-- Source material follows --

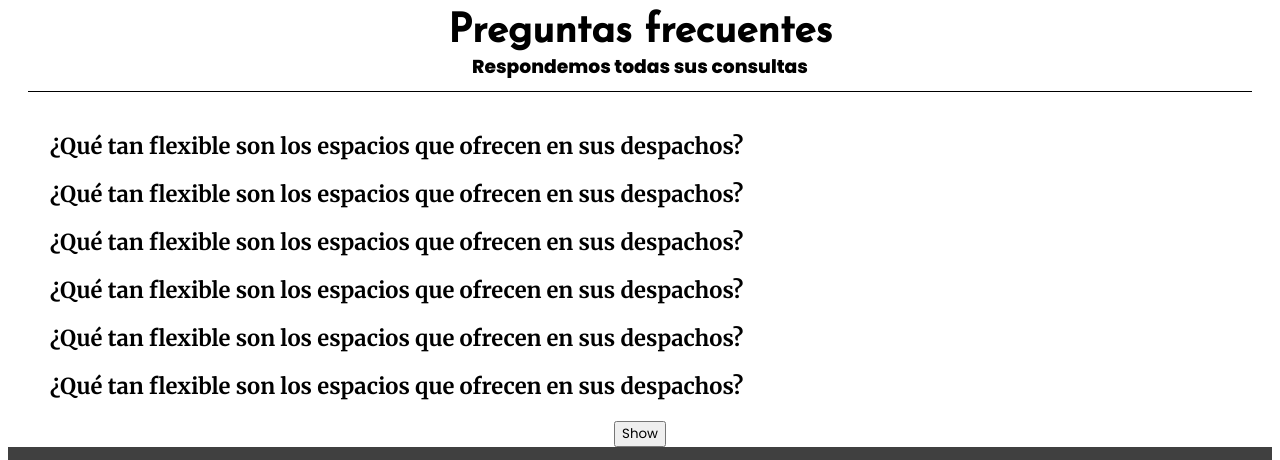
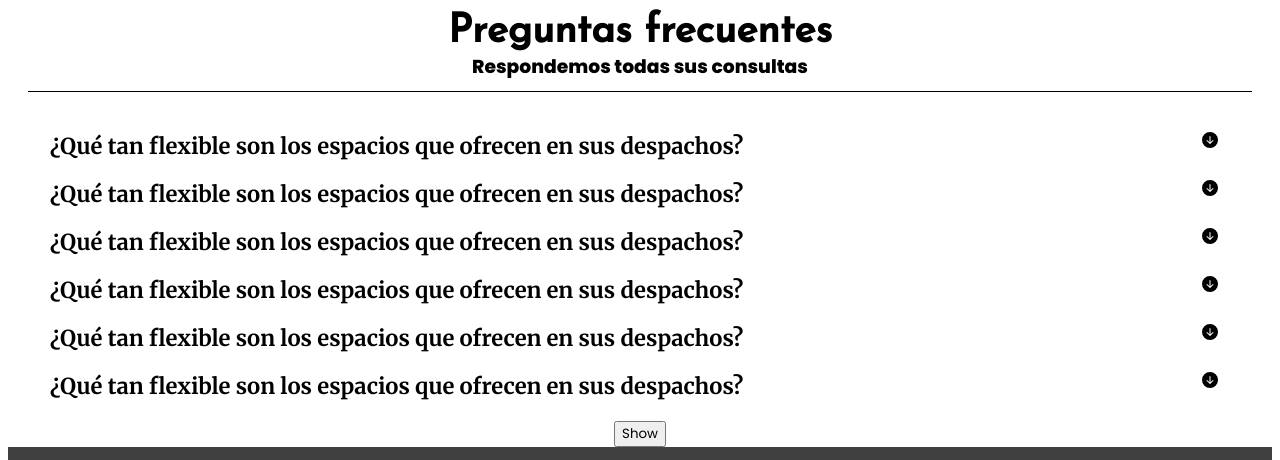
Before and after one commit to Henrrymbau1/Coworking-Space-Proyecto-final, a React (Create React App) app in the folder proyecto-final/: page /faq in a window 1280 px wide. Shown: the part 1420-1880 px from the top of the page. Built offline with nearby package versions, Linux system fonts and the light colour scheme; no server answers; grey boxes are pictures that could not be loaded.

Commit message:
new icons faq

```diff
--- a/proyecto-final/src/Components/SupportChat/MessageParser.jsx
+++ b/proyecto-final/src/Components/SupportChat/MessageParser.jsx
@@ -2,10 +2,7 @@ class MessageParser {
     constructor(actionProvider) {
       this.actionProvider = actionProvider;
     }
-
-
-
-    parse(message) {
+  parse(message) {
       const lowerCaseMessage = message.toLowerCase();
 
       if (lowerCaseMessage.includes("buenas") || lowerCaseMessage.includes("hola")) {
--- a/proyecto-final/src/Pages/faq/Faq.jsx
+++ b/proyecto-final/src/Pages/faq/Faq.jsx
@@ -1,10 +1,20 @@
 import React from "react";
+import { BsFillArrowDownCircleFill, BsFillArrowUpCircleFill } from "react-icons/bs";
+import { useState } from 'react';
 import "./faq.scss";
 
 export default function Faq() {
+  const [show, setShow] = useState(false);
+  const [number, setNumber] = useState(0);
 
+  console.log(number);
+  const showFaq = () => {
+    setShow((show) => !show)
+
+  }
 
   return (
+
     <div class="container">
       <div className="container-faq">
         <div className="faq">
@@ -61,6 +71,7 @@ export default function Faq() {
           <div class="box">
             <img src="./assets/services1.jpg" alt="coworking" />
             <p>Todo ello desde ecosistemas vivos donde la colaboración sea la base. Desde nuestra experiencia a nivel global en los últimos 15 años, Impact Hub ofrece diferentes servicios para acompañar a empresas.</p>
+
           </div>
           <div class="box">
             <img src="./assets/services2.jpg" alt="coworking" />
@@ -82,47 +93,65 @@ export default function Faq() {
       <div class="container-main-query">
         <div class="box-query">
           <p>¿Qué tan flexible son los espacios que ofrecen en sus despachos? </p>
+          {    number !== 1 ? <BsFillArrowDownCircleFill id="icon" onClick={() => setNumber(1)}/> : number === 1 && <BsFillArrowUpCircleFill onClick={() => setNumber(0)}/>
+                }
         </div>
-        <div class="query1" id="show">A veces no es fácil saber cuánto espacio necesitas y durante cuánto tiempo. Una alternativa podría ser contratar con un operador de espacios flexibles por una cuota mensual, en lugar de un contrato de alquiler tradicional.
-          Los espacios de oficinas flexibles llevan tiempo siendo una solución viable para autónomos, startups y trabajadores en remoto. Ahora también están ganando adeptos entre las empresas más grandes por su flexibilidad, agilidad y estructura de precios.
-        </div>
+         { number === 1 &&
+          <div ><p>A veces no es fácil saber cuánto espacio necesitas y durante cuánto tiempo. Una alternativa podría ser contratar con un operador de espacios flexibles por una cuota mensual, en lugar de un contrato de alquiler tradicional.
+          Los espacios de oficinas flexibles llevan tiempo siendo una solución viable para autónomos, startups y trabajadores en remoto. Ahora también están ganando adeptos entre las empresas más grandes por su flexibilidad, agilidad y estructura de precios.</p>
+        </div>}
 
         <div class="box-query">
           <p>¿Qué tan flexible son los espacios que ofrecen en sus despachos? </p>
-
-        </div>
-        <div class="query1" id="show">A veces no es fácil saber cuánto espacio necesitas y durante cuánto tiempo. Una alternativa podría ser contratar con un operador de espacios flexibles por una cuota mensual, en lugar de un contrato de alquiler tradicional.
-          Los espacios de oficinas flexibles llevan tiempo siendo una solución viable para autónomos, startups y trabajadores en remoto. Ahora también están ganando adeptos entre las empresas más grandes por su flexibilidad, agilidad y estructura de precios.
+           {    number !== 2 ? <BsFillArrowDownCircleFill id="icon" onClick={() => setNumber(2)}/> : number === 2 && <BsFillArrowUpCircleFill onClick={() => setNumber(0)}/>
+                }
         </div>
 
+          { number === 2 &&
+          <div ><p>A veces no es fácil saber cuánto espacio necesitas y durante cuánto tiempo. Una alternativa podría ser contratar con un operador de espacios flexibles por una cuota mensual, en lugar de un contrato de alquiler tradicional.
+          Los espacios de oficinas flexibles llevan tiempo siendo una solución viable para autónomos, startups y trabajadores en remoto. Ahora también están ganando adeptos entre las empresas más grandes por su flexibilidad, agilidad y estructura de precios.</p>
+        </div>}
+
+        <div class="box-query">
+        <p>¿Qué tan flexible son los espacios que ofrecen en sus despachos? </p>
+        {    number !== 3 ? <BsFillArrowDownCircleFill id="icon" onClick={() => setNumber(3)}/> : number === 3 && <BsFillArrowUpCircleFill onClick={() => setNumber(0)}/>
+                }
+        </div>
+
+          { number === 3 &&
+          <div ><p>A veces no es fácil saber cuánto espacio necesitas y durante cuánto tiempo. Una alternativa podría ser contratar con un operador de espacios flexibles por una cuota mensual, en lugar de un contrato de alquiler tradicional.
+          Los espacios de oficinas flexibles llevan tiempo siendo una solución viable para autónomos, startups y trabajadores en remoto. Ahora también están ganando adeptos entre las empresas más grandes por su flexibilidad, agilidad y estructura de precios.</p>
+        </div>}
         <div class="box-query">
           <p>¿Qué tan flexible son los espacios que ofrecen en sus despachos? </p>
+          {    number !== 4 ? <BsFillArrowDownCircleFill id="icon" onClick={() => setNumber(4)}/> : number === 4 && <BsFillArrowUpCircleFill onClick={() => setNumber(0)}/>
+                }
+        </div>
 
-        </div>
-        <div class="query1" id="show">A veces no es fácil saber cuánto espacio necesitas y durante cuánto tiempo. Una alternativa podría ser contratar con un operador de espacios flexibles por una cuota mensual, en lugar de un contrato de alquiler tradicional.
-          Los espacios de oficinas flexibles llevan tiempo siendo una solución viable para autónomos, startups y trabajadores en remoto. Ahora también están ganando adeptos entre las empresas más grandes por su flexibilidad, agilidad y estructura de precios.
-        </div>
+          { number === 4 &&
+          <div ><p>A veces no es fácil saber cuánto espacio necesitas y durante cuánto tiempo. Una alternativa podría ser contratar con un operador de espacios flexibles por una cuota mensual, en lugar de un contrato de alquiler tradicional.
+          Los espacios de oficinas flexibles llevan tiempo siendo una solución viable para autónomos, startups y trabajadores en remoto. Ahora también están ganando adeptos entre las empresas más grandes por su flexibilidad, agilidad y estructura de precios.</p>
+        </div>}
         <div class="box-query">
           <p>¿Qué tan flexible son los espacios que ofrecen en sus despachos? </p>
+          {    number !== 5 ? <BsFillArrowDownCircleFill id="icon" onClick={() => setNumber(5)}/> : number === 5 && <BsFillArrowUpCircleFill onClick={() => setNumber(0)}/>
+                }
+        </div>
 
-        </div>
-        <div class="query1" id="show">A veces no es fácil saber cuánto espacio necesitas y durante cuánto tiempo. Una alternativa podría ser contratar con un operador de espacios flexibles por una cuota mensual, en lugar de un contrato de alquiler tradicional.
-          Los espacios de oficinas flexibles llevan tiempo siendo una solución viable para autónomos, startups y trabajadores en remoto. Ahora también están ganando adeptos entre las empresas más grandes por su flexibilidad, agilidad y estructura de precios.
-        </div>
+          { number === 5 &&
+          <div ><p>A veces no es fácil saber cuánto espacio necesitas y durante cuánto tiempo. Una alternativa podría ser contratar con un operador de espacios flexibles por una cuota mensual, en lugar de un contrato de alquiler tradicional.
+          Los espacios de oficinas flexibles llevan tiempo siendo una solución viable para autónomos, startups y trabajadores en remoto. Ahora también están ganando adeptos entre las empresas más grandes por su flexibilidad, agilidad y estructura de precios.</p>
+        </div>}
         <div class="box-query">
           <p>¿Qué tan flexible son los espacios que ofrecen en sus despachos? </p>
+          {    number !== 6 ? <BsFillArrowDownCircleFill id="icon" onClick={() => setNumber(6)}/> : number === 6 && <BsFillArrowUpCircleFill onClick={() => setNumber(0)}/>
+                }
+        </div>
 
-        </div>
-        <div class="query1" id="show">A veces no es fácil saber cuánto espacio necesitas y durante cuánto tiempo. Una alternativa podría ser contratar con un operador de espacios flexibles por una cuota mensual, en lugar de un contrato de alquiler tradicional.
-          Los espacios de oficinas flexibles llevan tiempo siendo una solución viable para autónomos, startups y trabajadores en remoto. Ahora también están ganando adeptos entre las empresas más grandes por su flexibilidad, agilidad y estructura de precios.
-        </div>
-        <div class="box-query">
-          <p>¿Qué tan flexible son los espacios que ofrecen en sus despachos? </p>
-
-        </div>
-        <div class="query1" id="show">A veces no es fácil saber cuánto espacio necesitas y durante cuánto tiempo. Una alternativa podría ser contratar con un operador de espacios flexibles por una cuota mensual, en lugar de un contrato de alquiler tradicional.
-          Los espacios de oficinas flexibles llevan tiempo siendo una solución viable para autónomos, startups y trabajadores en remoto. Ahora también están ganando adeptos entre las empresas más grandes por su flexibilidad, agilidad y estructura de precios.
-        </div>
+          { number === 6 &&
+          <div ><p>A veces no es fácil saber cuánto espacio necesitas y durante cuánto tiempo. Una alternativa podría ser contratar con un operador de espacios flexibles por una cuota mensual, en lugar de un contrato de alquiler tradicional.
+          Los espacios de oficinas flexibles llevan tiempo siendo una solución viable para autónomos, startups y trabajadores en remoto. Ahora también están ganando adeptos entre las empresas más grandes por su flexibilidad, agilidad y estructura de precios.</p>
+        </div>}
       </div>
 
 
```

-- Source material concluded --

Work to be completed ::
Find each line in the data above with the word "MessageParser", then copy it.

Answer space ::
--- a/proyecto-final/src/Components/SupportChat/MessageParser.jsx
+++ b/proyecto-final/src/Components/SupportChat/MessageParser.jsx
@@ -2,10 +2,7 @@ class MessageParser {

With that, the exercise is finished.